Task objective:
The answer must consist of each line below that contains the word "ItemDetailContainer", copied in full.

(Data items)
::::

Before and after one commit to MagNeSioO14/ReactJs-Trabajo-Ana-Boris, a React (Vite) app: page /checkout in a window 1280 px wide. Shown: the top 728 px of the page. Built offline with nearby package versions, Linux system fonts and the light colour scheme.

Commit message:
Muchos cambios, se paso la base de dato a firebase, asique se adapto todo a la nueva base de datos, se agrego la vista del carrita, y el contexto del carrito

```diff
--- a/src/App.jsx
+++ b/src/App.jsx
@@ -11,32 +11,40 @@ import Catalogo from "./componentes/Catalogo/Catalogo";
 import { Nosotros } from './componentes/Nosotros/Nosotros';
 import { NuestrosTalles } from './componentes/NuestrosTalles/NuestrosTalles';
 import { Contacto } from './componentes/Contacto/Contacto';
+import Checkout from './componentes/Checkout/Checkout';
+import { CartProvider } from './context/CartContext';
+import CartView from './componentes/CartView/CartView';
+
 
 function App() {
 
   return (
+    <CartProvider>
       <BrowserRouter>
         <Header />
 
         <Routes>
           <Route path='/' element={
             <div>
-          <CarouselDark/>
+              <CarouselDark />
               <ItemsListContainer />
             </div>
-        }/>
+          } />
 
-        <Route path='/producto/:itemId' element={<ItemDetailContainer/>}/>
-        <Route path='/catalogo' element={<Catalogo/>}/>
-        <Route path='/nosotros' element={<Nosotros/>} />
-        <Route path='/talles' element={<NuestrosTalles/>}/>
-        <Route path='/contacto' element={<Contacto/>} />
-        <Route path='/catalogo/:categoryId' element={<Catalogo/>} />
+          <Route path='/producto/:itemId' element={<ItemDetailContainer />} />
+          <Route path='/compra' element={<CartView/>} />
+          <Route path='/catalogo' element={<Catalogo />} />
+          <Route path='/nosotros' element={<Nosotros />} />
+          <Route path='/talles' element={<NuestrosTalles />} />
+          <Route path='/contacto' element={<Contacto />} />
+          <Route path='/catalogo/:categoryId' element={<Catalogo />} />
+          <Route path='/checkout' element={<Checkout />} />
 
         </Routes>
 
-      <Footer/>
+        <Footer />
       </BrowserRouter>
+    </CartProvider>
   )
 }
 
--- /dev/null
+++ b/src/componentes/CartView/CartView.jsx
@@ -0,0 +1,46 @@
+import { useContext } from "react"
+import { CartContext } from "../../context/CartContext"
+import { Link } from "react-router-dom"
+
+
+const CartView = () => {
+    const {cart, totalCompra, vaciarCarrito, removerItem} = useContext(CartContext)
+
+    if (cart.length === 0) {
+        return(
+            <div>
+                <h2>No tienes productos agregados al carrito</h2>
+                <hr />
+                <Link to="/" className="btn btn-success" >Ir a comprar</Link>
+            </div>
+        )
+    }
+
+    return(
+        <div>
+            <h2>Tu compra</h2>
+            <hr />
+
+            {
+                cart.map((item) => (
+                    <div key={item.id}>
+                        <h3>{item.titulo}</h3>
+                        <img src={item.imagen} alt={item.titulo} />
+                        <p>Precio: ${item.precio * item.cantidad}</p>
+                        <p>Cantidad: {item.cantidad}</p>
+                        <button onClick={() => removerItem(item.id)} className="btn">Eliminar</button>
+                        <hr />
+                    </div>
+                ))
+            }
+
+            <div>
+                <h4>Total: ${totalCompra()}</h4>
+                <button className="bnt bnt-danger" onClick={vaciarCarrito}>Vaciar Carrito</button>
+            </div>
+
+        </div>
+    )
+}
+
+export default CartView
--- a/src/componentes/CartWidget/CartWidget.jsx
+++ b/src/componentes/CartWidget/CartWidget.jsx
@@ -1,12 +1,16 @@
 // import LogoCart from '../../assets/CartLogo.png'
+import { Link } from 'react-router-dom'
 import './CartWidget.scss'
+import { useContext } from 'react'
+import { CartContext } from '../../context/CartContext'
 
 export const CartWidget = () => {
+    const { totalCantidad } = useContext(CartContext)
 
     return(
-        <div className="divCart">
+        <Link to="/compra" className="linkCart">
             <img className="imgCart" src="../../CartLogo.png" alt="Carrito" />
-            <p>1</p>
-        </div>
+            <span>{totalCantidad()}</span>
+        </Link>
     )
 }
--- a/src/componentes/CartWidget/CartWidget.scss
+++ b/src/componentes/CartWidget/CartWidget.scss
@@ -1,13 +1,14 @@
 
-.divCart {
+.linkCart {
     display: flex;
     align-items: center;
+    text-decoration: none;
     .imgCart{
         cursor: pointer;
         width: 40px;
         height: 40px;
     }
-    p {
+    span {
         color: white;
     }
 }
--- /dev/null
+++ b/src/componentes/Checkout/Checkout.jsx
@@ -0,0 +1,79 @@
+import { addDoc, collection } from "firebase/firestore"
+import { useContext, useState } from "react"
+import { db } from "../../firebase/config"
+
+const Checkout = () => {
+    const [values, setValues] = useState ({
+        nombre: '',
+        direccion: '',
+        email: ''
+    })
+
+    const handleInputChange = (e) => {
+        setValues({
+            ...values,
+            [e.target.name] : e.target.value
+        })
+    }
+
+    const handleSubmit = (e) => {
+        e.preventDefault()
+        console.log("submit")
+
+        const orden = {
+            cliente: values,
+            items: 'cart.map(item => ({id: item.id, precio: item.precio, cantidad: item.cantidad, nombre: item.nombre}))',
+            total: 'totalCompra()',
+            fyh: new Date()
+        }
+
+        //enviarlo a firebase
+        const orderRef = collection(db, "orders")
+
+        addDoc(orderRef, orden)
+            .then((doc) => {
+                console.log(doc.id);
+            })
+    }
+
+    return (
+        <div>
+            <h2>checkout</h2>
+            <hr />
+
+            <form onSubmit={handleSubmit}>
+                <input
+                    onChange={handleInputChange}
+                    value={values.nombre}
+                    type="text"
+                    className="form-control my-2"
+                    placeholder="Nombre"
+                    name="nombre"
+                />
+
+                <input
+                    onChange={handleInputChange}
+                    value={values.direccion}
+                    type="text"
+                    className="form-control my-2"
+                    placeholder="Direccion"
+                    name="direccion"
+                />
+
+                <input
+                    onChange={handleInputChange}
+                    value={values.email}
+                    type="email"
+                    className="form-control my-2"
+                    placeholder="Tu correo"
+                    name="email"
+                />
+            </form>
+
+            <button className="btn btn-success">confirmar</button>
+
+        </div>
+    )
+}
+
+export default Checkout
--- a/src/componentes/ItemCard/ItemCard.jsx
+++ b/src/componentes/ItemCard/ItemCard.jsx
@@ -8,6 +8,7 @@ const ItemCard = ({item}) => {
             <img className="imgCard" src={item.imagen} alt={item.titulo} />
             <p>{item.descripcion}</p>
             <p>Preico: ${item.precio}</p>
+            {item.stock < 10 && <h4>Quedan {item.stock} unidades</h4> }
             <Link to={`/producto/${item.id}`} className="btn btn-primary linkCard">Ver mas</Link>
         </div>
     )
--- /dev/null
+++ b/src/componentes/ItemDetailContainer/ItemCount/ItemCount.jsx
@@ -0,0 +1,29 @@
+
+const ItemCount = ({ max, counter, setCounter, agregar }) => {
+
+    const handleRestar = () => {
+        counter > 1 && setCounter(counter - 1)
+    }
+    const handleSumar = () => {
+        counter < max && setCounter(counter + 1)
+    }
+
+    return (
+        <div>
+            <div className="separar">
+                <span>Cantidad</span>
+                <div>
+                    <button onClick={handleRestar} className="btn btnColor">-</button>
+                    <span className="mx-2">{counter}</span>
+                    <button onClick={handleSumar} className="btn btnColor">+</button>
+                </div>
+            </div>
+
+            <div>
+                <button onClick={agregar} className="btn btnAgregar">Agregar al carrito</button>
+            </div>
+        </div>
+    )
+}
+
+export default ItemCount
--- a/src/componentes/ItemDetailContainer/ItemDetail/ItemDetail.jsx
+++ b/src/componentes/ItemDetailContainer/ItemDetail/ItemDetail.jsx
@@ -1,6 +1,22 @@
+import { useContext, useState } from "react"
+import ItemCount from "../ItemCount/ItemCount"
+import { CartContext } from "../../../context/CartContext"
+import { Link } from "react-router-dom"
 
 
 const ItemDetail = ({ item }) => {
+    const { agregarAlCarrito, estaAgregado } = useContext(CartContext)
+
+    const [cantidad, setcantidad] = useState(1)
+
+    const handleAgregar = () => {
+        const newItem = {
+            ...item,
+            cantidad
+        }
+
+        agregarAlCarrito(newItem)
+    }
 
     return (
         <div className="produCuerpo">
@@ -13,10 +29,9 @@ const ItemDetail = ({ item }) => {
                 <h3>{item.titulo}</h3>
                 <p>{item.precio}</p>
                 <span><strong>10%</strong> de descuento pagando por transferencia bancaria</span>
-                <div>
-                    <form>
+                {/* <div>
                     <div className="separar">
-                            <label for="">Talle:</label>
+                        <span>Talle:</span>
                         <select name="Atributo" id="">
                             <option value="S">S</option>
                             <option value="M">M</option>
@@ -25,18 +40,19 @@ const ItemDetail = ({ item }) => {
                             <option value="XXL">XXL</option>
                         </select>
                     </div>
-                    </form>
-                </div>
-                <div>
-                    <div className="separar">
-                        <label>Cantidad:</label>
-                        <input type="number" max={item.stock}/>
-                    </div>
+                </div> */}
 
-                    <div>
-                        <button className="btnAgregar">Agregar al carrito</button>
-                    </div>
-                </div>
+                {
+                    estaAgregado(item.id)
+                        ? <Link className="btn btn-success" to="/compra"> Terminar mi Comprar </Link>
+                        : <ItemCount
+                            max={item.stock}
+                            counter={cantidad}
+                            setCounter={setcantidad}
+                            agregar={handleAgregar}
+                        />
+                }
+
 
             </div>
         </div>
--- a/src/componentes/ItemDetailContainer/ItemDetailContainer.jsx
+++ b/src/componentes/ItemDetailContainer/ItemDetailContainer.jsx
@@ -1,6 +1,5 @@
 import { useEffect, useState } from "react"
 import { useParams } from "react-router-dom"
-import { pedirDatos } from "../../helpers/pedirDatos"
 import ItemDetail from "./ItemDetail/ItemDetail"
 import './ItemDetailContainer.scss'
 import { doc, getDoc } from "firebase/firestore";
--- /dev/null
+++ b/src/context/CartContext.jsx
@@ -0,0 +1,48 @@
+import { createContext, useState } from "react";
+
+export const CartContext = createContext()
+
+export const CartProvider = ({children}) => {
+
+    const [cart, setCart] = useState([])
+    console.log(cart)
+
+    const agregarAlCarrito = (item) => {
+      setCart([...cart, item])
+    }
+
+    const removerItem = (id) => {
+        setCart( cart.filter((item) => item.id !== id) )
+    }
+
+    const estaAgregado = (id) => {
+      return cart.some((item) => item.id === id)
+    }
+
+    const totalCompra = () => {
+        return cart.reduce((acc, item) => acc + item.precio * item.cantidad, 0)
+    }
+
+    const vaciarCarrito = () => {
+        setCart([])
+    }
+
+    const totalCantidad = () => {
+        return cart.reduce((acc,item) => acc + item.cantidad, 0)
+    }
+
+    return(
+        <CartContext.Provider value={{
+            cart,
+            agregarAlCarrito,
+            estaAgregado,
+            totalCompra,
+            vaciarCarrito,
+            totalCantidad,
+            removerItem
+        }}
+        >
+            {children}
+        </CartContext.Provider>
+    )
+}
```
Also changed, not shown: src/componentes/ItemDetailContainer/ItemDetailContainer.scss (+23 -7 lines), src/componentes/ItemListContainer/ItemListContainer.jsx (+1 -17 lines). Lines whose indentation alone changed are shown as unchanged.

::::

Result of this task:
-        <Route path='/producto/:itemId' element={<ItemDetailContainer/>}/>
+          <Route path='/producto/:itemId' element={<ItemDetailContainer />} />
+++ b/src/componentes/ItemDetailContainer/ItemCount/ItemCount.jsx
--- a/src/componentes/ItemDetailContainer/ItemDetail/ItemDetail.jsx
+++ b/src/componentes/ItemDetailContainer/ItemDetail/ItemDetail.jsx
--- a/src/componentes/ItemDetailContainer/ItemDetailContainer.jsx
+++ b/src/componentes/ItemDetailContainer/ItemDetailContainer.jsx
 import './ItemDetailContainer.scss'
Also changed, not shown: src/componentes/ItemDetailContainer/ItemDetailContainer.scss (+23 -7 lines), src/componentes/ItemListContainer/ItemListContainer.jsx (+1 -17 lines). Lines whose indentation alone changed are shown as unchanged.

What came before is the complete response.